Until today, I didn’t know who Begum Hazrat Mahal was. My ignorance is unpardonable. Thanks to Delhi Karavan, now I know something substantial about the last queen of Awadh. She was only 36 when her husband, Nawab Wajid Ali Shah, conceded defeat and was sent to exile by the British. She inherited a kingdom steeped in chronic corruption and on top of that she had the onerous task of defending her territory from the formidable forces of British East India Company.
Hers is a story of a royal concubine’s ascension to the throne and a gradual metamorphosis into a military leader, a war strategist and an astute administrator who not only resisted British attacks but also inspired people across all religions to unify for the cause of their country.
Mohi-ud-Din Mirza’s 26-minute documentary screened at today’s event in Indian Habitat Centre was a glimpse into the veracity and compassion of a queen whose commitment to her country and countrymen made her achieve unimaginable feats.
The pages of history might inform you about her 10-month rule, the Siege of Lucknow and her 20 years of exile in Nepal, but they might miss out on the larger contributions of the young queen. She stonewalled the British ploy to create a religious divide and heavily criticised them for desecrating temples and forcing people to eat pig fat.
Behind her beautiful appearance was a resolute soul that had the gumption to ignore Queen Victoria’s proclamations and lures of a luxurious life. She lived to challenge oppression, and in death she continues to inspire valour.

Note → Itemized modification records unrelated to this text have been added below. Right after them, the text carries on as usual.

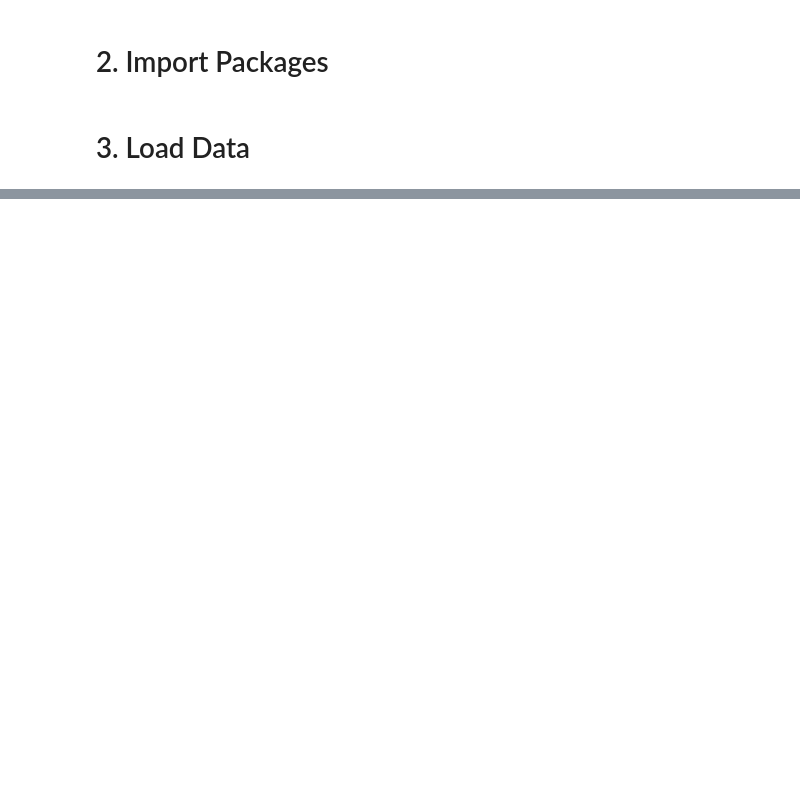
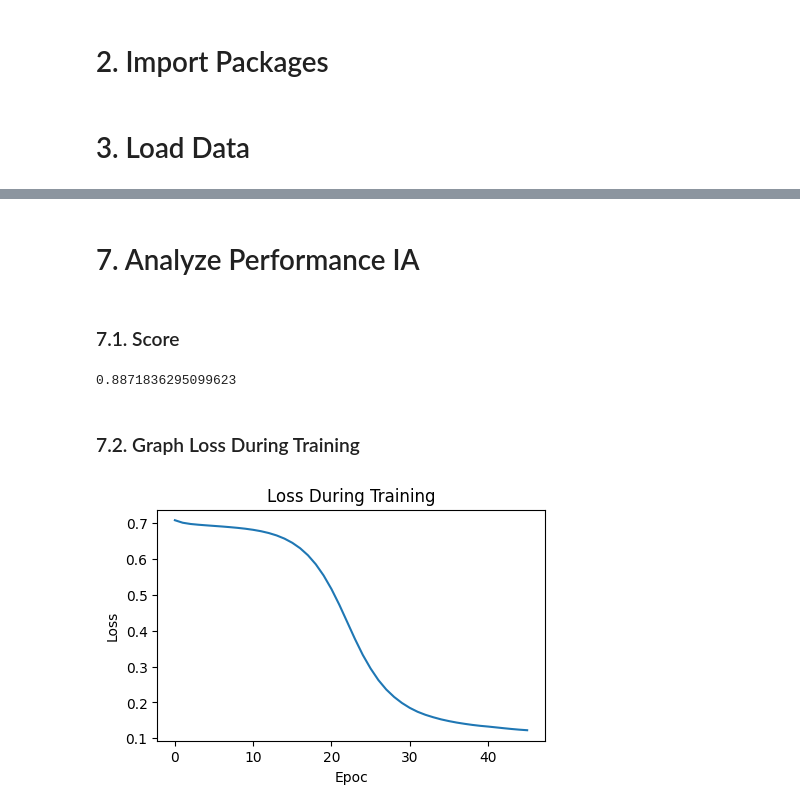
Before and after one commit to Fluffy-Fatec/Projeto-Integrador-Imagem-Classificador, a Jupyter notebook: Classificator.ipynb, the cells around one changed output, grey strips where cells are left out. Saved outputs shown, nothing was run; the diff lists cells and outputs as text; code cells hidden in the pictures; blank space fills up the shorter version.

```diff
--- a/Classificator.ipynb
+++ b/Classificator.ipynb
@@ -322,0 +282,18 @@ AttributeError: 'float' object has no attribute 'split'
+# %%
+ctmTr = cv.fit_transform(comment_train)
+comment_test_dtm = cv.transform(comment_test)
+# %%
+normalization = preprocessing.StandardScaler(with_mean=False)
+# %%
+normalization.fit(ctmTr)
+X = normalization.transform(ctmTr)
+# %%
+analyze_sentiment = MLPClassifier(hidden_layer_sizes=(5,2,2),
+                                   activation='relu',
+                                   solver='sgd',
+                                   max_iter=50,
+                                   early_stopping=True,
+                                   n_iter_no_change=10,
+                                   verbose=True)
+
+history = analyze_sentiment.fit(X, sentiment_train)
@@ -322,0 +318,20 @@ AttributeError: 'float' object has no attribute 'split'
+# %% [markdown]
+# 7. Analyze Performance IA
+# %% [markdown]
+### 7.1. Score
+# %%
+X_test = normalization.transform(comment_test_dtm)
+analyze_sentiment.score(X_test,sentiment_test)
+# %% [output]
+0.8871836295099623
+# %% [markdown]
+### 7.2. Graph Loss During Training
+# %%
+plt.figure(figsize=(5, 3))
+plt.plot(history.loss_curve_)
+plt.title('Loss During Training')
+plt.xlabel('Epoc')
+plt.ylabel('Loss')
+plt.show()
+# %% [output]
+[figure, added]
```
Also changed, not shown: parts of 73 cells of this notebook, 1 other file.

It was heartening to see Begum Manzilat Fatima, the great great granddaughter of Begum Hazrat Mahal, beaming with pride for the legacy that her family has been carrying forward for generations. She has taken it upon herself to spread the story of her great great grandmother across the world. She wants the deeds of Awadh’s last queen to inspire girls who are looked upon as vulnerable and gullible.